**DATA UNDER STUDY**
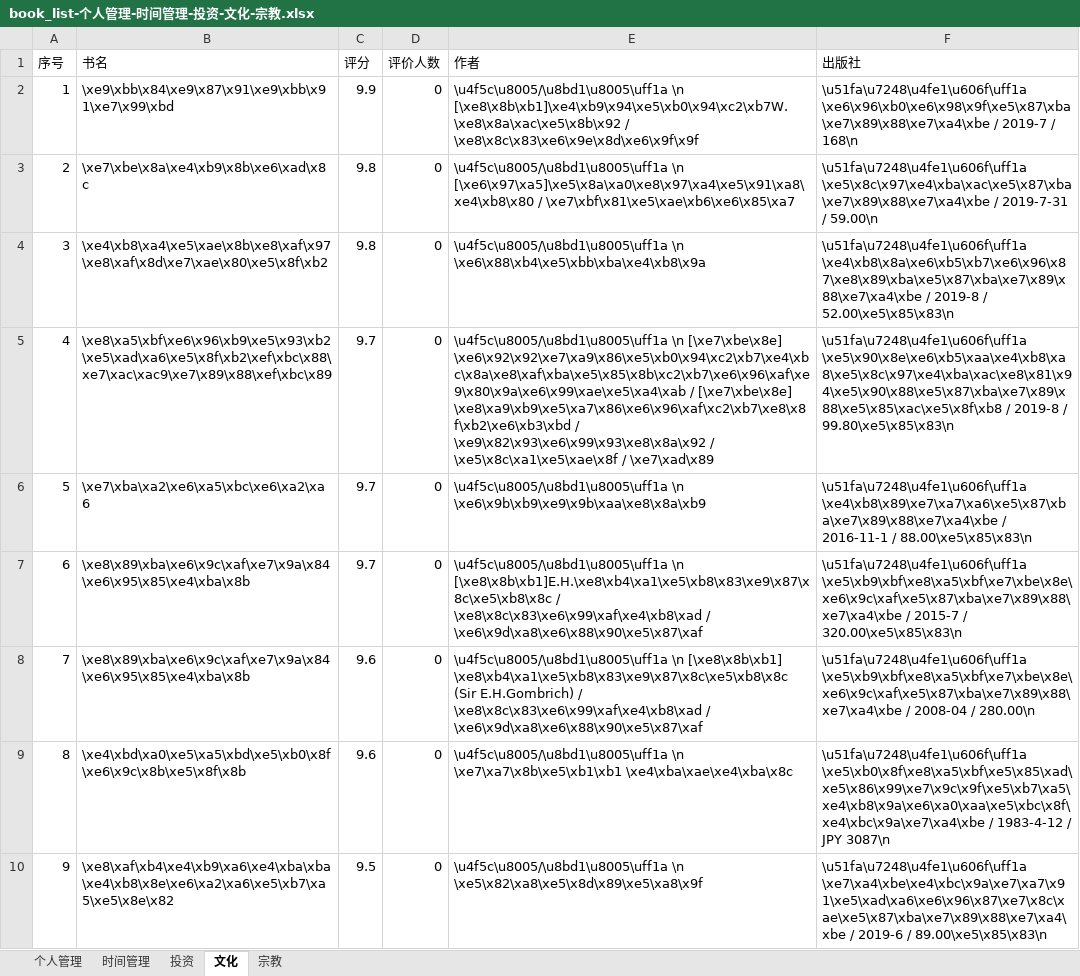
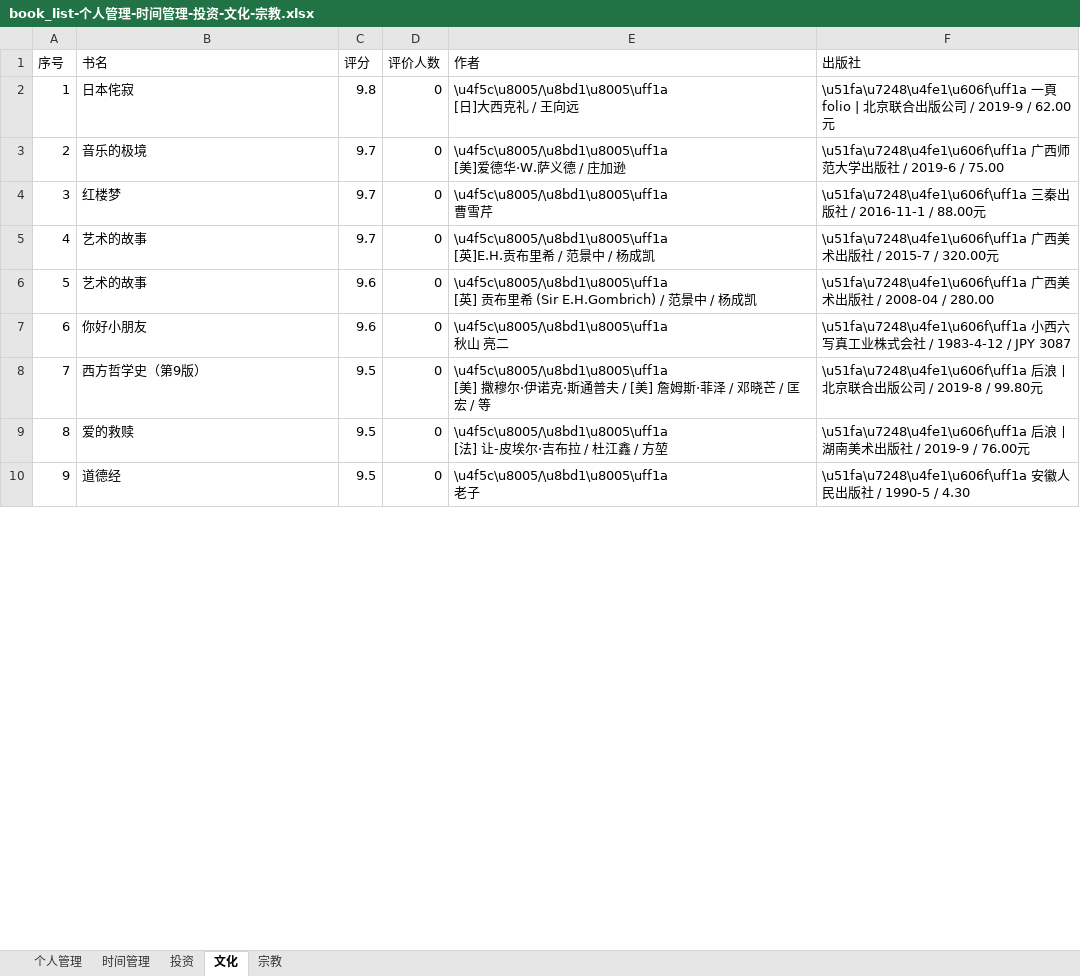
Before and after one commit to Leelooooo/DouBanSpider, an Excel workbook: book_list-个人管理-时间管理-投资-文化-宗教.xlsx, sheet 文化, drawn as a sheet; only a part is shown; values as stored, in another font and other column widths than the file's, no borders; ↵ is a line break in a cell; the diff covers the shown part only; the diff names each change by its address in the sheet, - before the commit and + after, or states it on an @@ line.

```diff
--- a/book_list-个人管理-时间管理-投资-文化-宗教.xlsx (sheet 文化)
+++ b/book_list-个人管理-时间管理-投资-文化-宗教.xlsx (sheet 文化)
-B2 (书名): \xe9\xbb\x84\xe9\x87\x91\xe9\xbb\x91\xe7\x99\xbd
+B2 (书名): 日本侘寂
-C2 (评分): 9.9
+C2 (评分): 9.8
-E2 (作者): \u4f5c\u8005/\u8bd1\u8005\uff1a \n [\xe8\x8b\xb1]\xe4\xb9\x94\xe5\xb0\x94\xc2\xb7W.\xe8\x8a\xac\xe5\x8b\x92 / \xe8\x8c\x83\xe6\x9e\x8d\xe6\x9f\x9f
+E2 (作者): \u4f5c\u8005/\u8bd1\u8005\uff1a ↵ [日]大西克礼 / 王向远
-F2 (出版社): \u51fa\u7248\u4fe1\u606f\uff1a \xe6\x96\xb0\xe6\x98\x9f\xe5\x87\xba\xe7\x89\x88\xe7\xa4\xbe / 2019-7 / 168\n
+F2 (出版社): \u51fa\u7248\u4fe1\u606f\uff1a 一頁folio | 北京联合出版公司 / 2019-9 / 62.00元
-B3 (书名): \xe7\xbe\x8a\xe4\xb9\x8b\xe6\xad\x8c
+B3 (书名): 音乐的极境
-C3:C4 (评分): 9.8
+C3:C4 (评分): 9.7
-E3 (作者): \u4f5c\u8005/\u8bd1\u8005\uff1a \n [\xe6\x97\xa5]\xe5\x8a\xa0\xe8\x97\xa4\xe5\x91\xa8\xe4\xb8\x80 / \xe7\xbf\x81\xe5\xae\xb6\xe6\x85\xa7
+E3 (作者): \u4f5c\u8005/\u8bd1\u8005\uff1a ↵ [美]爱德华·W.萨义德 / 庄加逊
-F3 (出版社): \u51fa\u7248\u4fe1\u606f\uff1a \xe5\x8c\x97\xe4\xba\xac\xe5\x87\xba\xe7\x89\x88\xe7\xa4\xbe / 2019-7-31 / 59.00\n
+F3 (出版社): \u51fa\u7248\u4fe1\u606f\uff1a 广西师范大学出版社 / 2019-6 / 75.00
-B4 (书名): \xe4\xb8\xa4\xe5\xae\x8b\xe8\xaf\x97\xe8\xaf\x8d\xe7\xae\x80\xe5\x8f\xb2
+B4 (书名): 红楼梦
-E4 (作者): \u4f5c\u8005/\u8bd1\u8005\uff1a \n \xe6\x88\xb4\xe5\xbb\xba\xe4\xb8\x9a
+E4 (作者): \u4f5c\u8005/\u8bd1\u8005\uff1a ↵ 曹雪芹
-F4 (出版社): \u51fa\u7248\u4fe1\u606f\uff1a \xe4\xb8\x8a\xe6\xb5\xb7\xe6\x96\x87\xe8\x89\xba\xe5\x87\xba\xe7\x89\x88\xe7\xa4\xbe / 2019-8 / 52.00\xe5\x85\x83\n
+F4 (出版社): \u51fa\u7248\u4fe1\u606f\uff1a 三秦出版社 / 2016-11-1 / 88.00元
-B5 (书名): \xe8\xa5\xbf\xe6\x96\xb9\xe5\x93\xb2\xe5\xad\xa6\xe5\x8f\xb2\xef\xbc\x88\xe7\xac\xac9\xe7\x89\x88\xef\xbc\x89
+B5 (书名): 艺术的故事
-E5 (作者): \u4f5c\u8005/\u8bd1\u8005\uff1a \n [\xe7\xbe\x8e] \xe6\x92\x92\xe7\xa9\x86\xe5\xb0\x94\xc2\xb7\xe4\xbc\x8a\xe8\xaf\xba\xe5\x85\x8b\xc2\xb7\xe6\x96\xaf\xe9\x80\x9a\xe6\x99\xae\xe5\xa4\xab / [\xe7\xbe\x8e] \xe8\xa9\xb9\xe5\xa7\x86\xe6\x96\xaf\xc2\xb7\xe8\x8f\xb2\xe6\xb3\xbd / \xe9\x82\x93\xe6\x99\x93\xe8\x8a\x92 / \xe5\x8c\xa1\xe5\xae\x8f / \xe7\xad\x89
+E5 (作者): \u4f5c\u8005/\u8bd1\u8005\uff1a ↵ [英]E.H.贡布里希 / 范景中 / 杨成凯
-F5 (出版社): \u51fa\u7248\u4fe1\u606f\uff1a \xe5\x90\x8e\xe6\xb5\xaa\xe4\xb8\xa8\xe5\x8c\x97\xe4\xba\xac\xe8\x81\x94\xe5\x90\x88\xe5\x87\xba\xe7\x89\x88\xe5\x85\xac\xe5\x8f\xb8 / 2019-8 / 99.80\xe5\x85\x83\n
+F5 (出版社): \u51fa\u7248\u4fe1\u606f\uff1a 广西美术出版社 / 2015-7 / 320.00元
-B6 (书名): \xe7\xba\xa2\xe6\xa5\xbc\xe6\xa2\xa6
+B6 (书名): 艺术的故事
-C6:C7 (评分): 9.7
+C6:C7 (评分): 9.6
-E6 (作者): \u4f5c\u8005/\u8bd1\u8005\uff1a \n \xe6\x9b\xb9\xe9\x9b\xaa\xe8\x8a\xb9
+E6 (作者): \u4f5c\u8005/\u8bd1\u8005\uff1a ↵ [英] 贡布里希 (Sir E.H.Gombrich) / 范景中 / 杨成凯
-F6 (出版社): \u51fa\u7248\u4fe1\u606f\uff1a \xe4\xb8\x89\xe7\xa7\xa6\xe5\x87\xba\xe7\x89\x88\xe7\xa4\xbe / 2016-11-1 / 88.00\xe5\x85\x83\n
+F6 (出版社): \u51fa\u7248\u4fe1\u606f\uff1a 广西美术出版社 / 2008-04 / 280.00
-B7 (书名): \xe8\x89\xba\xe6\x9c\xaf\xe7\x9a\x84\xe6\x95\x85\xe4\xba\x8b
+B7 (书名): 你好小朋友
-E7 (作者): \u4f5c\u8005/\u8bd1\u8005\uff1a \n [\xe8\x8b\xb1]E.H.\xe8\xb4\xa1\xe5\xb8\x83\xe9\x87\x8c\xe5\xb8\x8c / \xe8\x8c\x83\xe6\x99\xaf\xe4\xb8\xad / \xe6\x9d\xa8\xe6\x88\x90\xe5\x87\xaf
+E7 (作者): \u4f5c\u8005/\u8bd1\u8005\uff1a ↵ 秋山 亮二
-F7 (出版社): \u51fa\u7248\u4fe1\u606f\uff1a \xe5\xb9\xbf\xe8\xa5\xbf\xe7\xbe\x8e\xe6\x9c\xaf\xe5\x87\xba\xe7\x89\x88\xe7\xa4\xbe / 2015-7 / 320.00\xe5\x85\x83\n
+F7 (出版社): \u51fa\u7248\u4fe1\u606f\uff1a 小西六写真工业株式会社 / 1983-4-12 / JPY 3087
-B8 (书名): \xe8\x89\xba\xe6\x9c\xaf\xe7\x9a\x84\xe6\x95\x85\xe4\xba\x8b
+B8 (书名): 西方哲学史（第9版）
-C8:C9 (评分): 9.6
+C8:C9 (评分): 9.5
-E8 (作者): \u4f5c\u8005/\u8bd1\u8005\uff1a \n [\xe8\x8b\xb1] \xe8\xb4\xa1\xe5\xb8\x83\xe9\x87\x8c\xe5\xb8\x8c (Sir E.H.Gombrich) / \xe8\x8c\x83\xe6\x99\xaf\xe4\xb8\xad / \xe6\x9d\xa8\xe6\x88\x90\xe5\x87\xaf
+E8 (作者): \u4f5c\u8005/\u8bd1\u8005\uff1a ↵ [美] 撒穆尔·伊诺克·斯通普夫 / [美] 詹姆斯·菲泽 / 邓晓芒 / 匡宏 / 等
-F8 (出版社): \u51fa\u7248\u4fe1\u606f\uff1a \xe5\xb9\xbf\xe8\xa5\xbf\xe7\xbe\x8e\xe6\x9c\xaf\xe5\x87\xba\xe7\x89\x88\xe7\xa4\xbe / 2008-04 / 280.00\n
+F8 (出版社): \u51fa\u7248\u4fe1\u606f\uff1a 后浪丨北京联合出版公司 / 2019-8 / 99.80元
-B9 (书名): \xe4\xbd\xa0\xe5\xa5\xbd\xe5\xb0\x8f\xe6\x9c\x8b\xe5\x8f\x8b
+B9 (书名): 爱的救赎
-E9 (作者): \u4f5c\u8005/\u8bd1\u8005\uff1a \n \xe7\xa7\x8b\xe5\xb1\xb1 \xe4\xba\xae\xe4\xba\x8c
+E9 (作者): \u4f5c\u8005/\u8bd1\u8005\uff1a ↵ [法] 让-皮埃尔·吉布拉 / 杜江鑫 / 方堃
-F9 (出版社): \u51fa\u7248\u4fe1\u606f\uff1a \xe5\xb0\x8f\xe8\xa5\xbf\xe5\x85\xad\xe5\x86\x99\xe7\x9c\x9f\xe5\xb7\xa5\xe4\xb8\x9a\xe6\xa0\xaa\xe5\xbc\x8f\xe4\xbc\x9a\xe7\xa4\xbe / 1983-4-12 / JPY 3087\n
+F9 (出版社): \u51fa\u7248\u4fe1\u606f\uff1a 后浪丨湖南美术出版社 / 2019-9 / 76.00元
-B10 (书名): \xe8\xaf\xb4\xe4\xb9\xa6\xe4\xba\xba\xe4\xb8\x8e\xe6\xa2\xa6\xe5\xb7\xa5\xe5\x8e\x82
+B10 (书名): 道德经
-E10 (作者): \u4f5c\u8005/\u8bd1\u8005\uff1a \n \xe5\x82\xa8\xe5\x8d\x89\xe5\xa8\x9f
+E10 (作者): \u4f5c\u8005/\u8bd1\u8005\uff1a ↵ 老子
-F10 (出版社): \u51fa\u7248\u4fe1\u606f\uff1a \xe7\xa4\xbe\xe4\xbc\x9a\xe7\xa7\x91\xe5\xad\xa6\xe6\x96\x87\xe7\x8c\xae\xe5\x87\xba\xe7\x89\x88\xe7\xa4\xbe / 2019-6 / 89.00\xe5\x85\x83\n
+F10 (出版社): \u51fa\u7248\u4fe1\u606f\uff1a 安徽人民出版社 / 1990-5 / 4.30
```
Also changed, not shown: 938 edited cells elsewhere in this sheet, sheet 个人管理, sheet 宗教, sheet 时间管理, sheet 投资, 2 other files.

**TASK INSTRUCTIONS**
Your answer should be every line from the material above in which the word "Gombrich" appears.

**EXERCISE RESPONSE**
+E6 (作者): \u4f5c\u8005/\u8bd1\u8005\uff1a ↵ [英] 贡布里希 (Sir E.H.Gombrich) / 范景中 / 杨成凯
-E8 (作者): \u4f5c\u8005/\u8bd1\u8005\uff1a \n [\xe8\x8b\xb1] \xe8\xb4\xa1\xe5\xb8\x83\xe9\x87\x8c\xe5\xb8\x8c (Sir E.H.Gombrich) / \xe8\x8c\x83\xe6\x99\xaf\xe4\xb8\xad / \xe6\x9d\xa8\xe6\x88\x90\xe5\x87\xaf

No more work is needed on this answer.